Dropping the demand that the overthrow of Assad must precede any political solution to the conflict was essential to resolving the apparent stalemate, where legal Russian and Iranian assistance had effectively thwarted a US-led escalation of regime change operations to include a “safe zone” near the Turkish border from which a rival government could be formed.
As expected, then, a UN Security Council Resolution was agreed today providing the framework for continued meetings, starting in January, for working out which opposition forces would be acceptable as part of a future political order and which ones must be classified as “terrorist” organizations and thus barred from the process. It was agreed that Syrian president Assad would be allowed to remain in power as this process began, and language on whether he might be left in power after democratic elections was left purposely vague.
So according to Kerry, and implicitly enshrined in the UN Security Council resolution today, Assad can stay.
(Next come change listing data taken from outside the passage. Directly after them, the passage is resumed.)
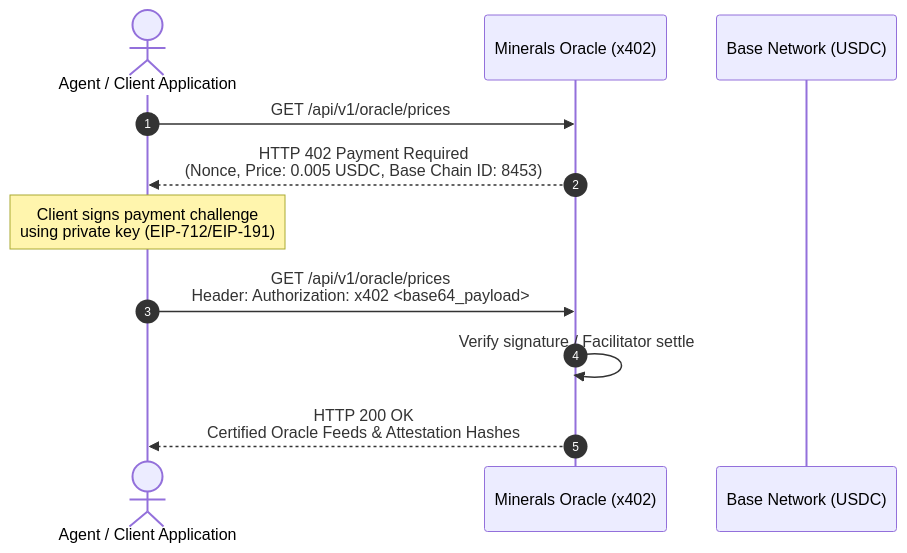
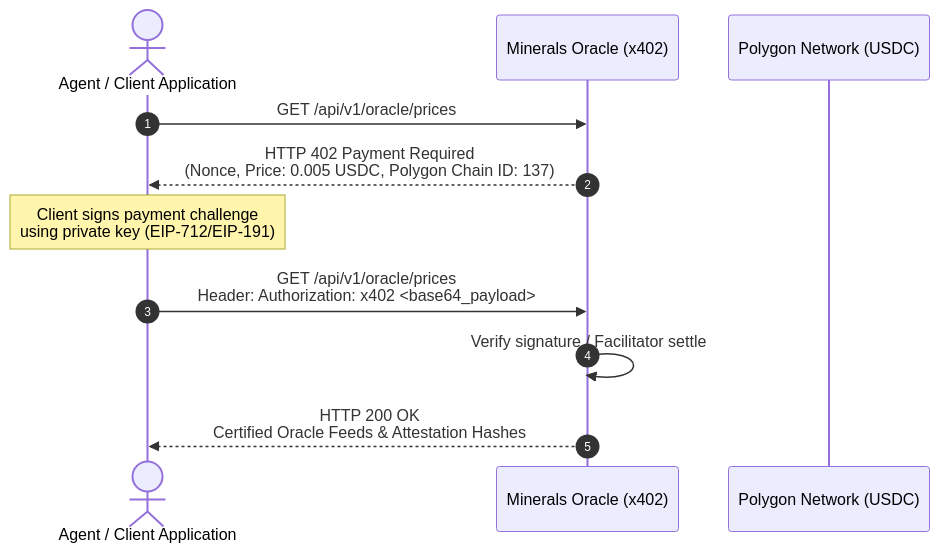
Before and after one commit to nohosa001-pixel/minerals-oracle-x402: the diagram in README.md, drawn with Mermaid. The commit also changed other lines of this file and 21 other files, not shown here.

Commit message:
feat(network): switch payment settlement from Base to Polygon (Chain ID 137) with x402 & UI updates

````diff
--- a/README.md
+++ b/README.md
@@ -133,14 +133,14 @@
 ```mermaid
 sequenceDiagram
     autonumber
     actor Client as Agent / Client Application
     participant Oracle as Minerals Oracle (x402)
-    participant Base as Base Network (USDC)
+    participant Polygon as Polygon Network (USDC)
 
     Client->>Oracle: GET /api/v1/oracle/prices
-    Oracle-->>Client: HTTP 402 Payment Required<br/>(Nonce, Price: 0.005 USDC, Base Chain ID: 8453)
+    Oracle-->>Client: HTTP 402 Payment Required<br/>(Nonce, Price: 0.005 USDC, Polygon Chain ID: 137)
     Note over Client: Client signs payment challenge<br/>using private key (EIP-712/EIP-191)
     Client->>Oracle: GET /api/v1/oracle/prices<br/>Header: Authorization: x402 <base64_payload>
     Oracle->>Oracle: Verify signature / Facilitator settle
     Oracle-->>Client: HTTP 200 OK<br/>Certified Oracle Feeds & Attestation Hashes
 ```
````
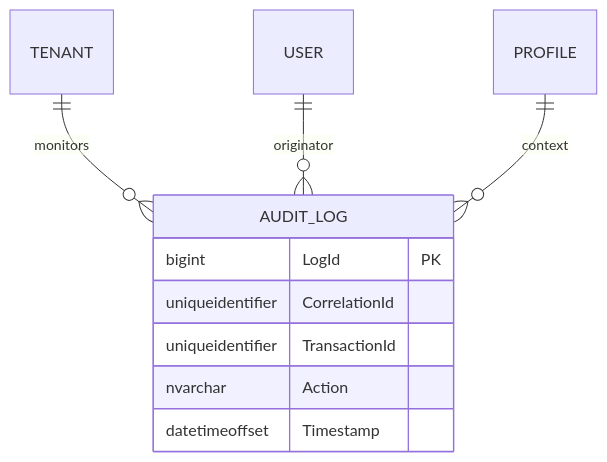
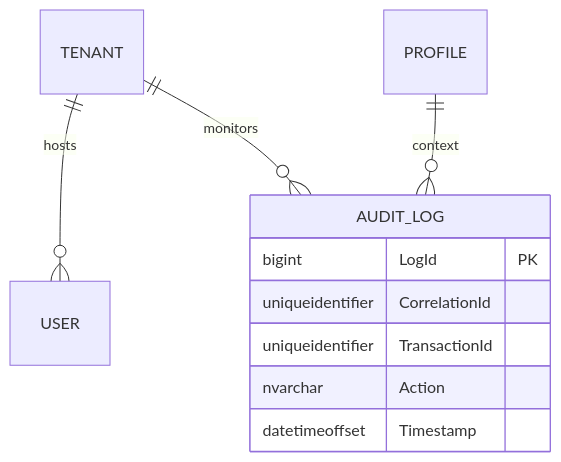
One commit to beyondnetcode/ums changed the fourth of 4 diagrams in architecture/blueprints/database-design-er.md. Above: the diagram before and after it, drawn with Mermaid. The commit also changed other lines of this file and 5 other files, not shown here.

````diff
--- a/architecture/blueprints/database-design-er.md
+++ b/architecture/blueprints/database-design-er.md
@@ -145,14 +121,14 @@
 ```mermaid
 erDiagram
+    TENANT ||--o{ USER : "hosts"
     TENANT ||--o{ AUDIT_LOG : "monitors"
-    USER ||--o{ AUDIT_LOG : "originator"
     PROFILE ||--o{ AUDIT_LOG : "context"
-
+    
     AUDIT_LOG {
         bigint LogId PK
         uniqueidentifier CorrelationId
         uniqueidentifier TransactionId
         nvarchar Action
         datetimeoffset Timestamp
     }
 ```
````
But then President Obama opened his mouth at his end-of-year press conference Friday afternoon and hung his Secretary of State and entire foreign policy apparatus out to dry.
No, Obama decided Friday afternoon, Assad cannot stay. Assad must go.
While some alternative news outlets have gloated over the seeming US shift away from a policy of regime change for Syria — “The Humiliation is Complete: Assad Can Stay, Says Kerry After Meeting Putin,” one of them wrote — we have been far more suspicious of claims that the US had backed away from the demand. It looks like our suspicion has been justified.
This article was published by RonPaul Institute.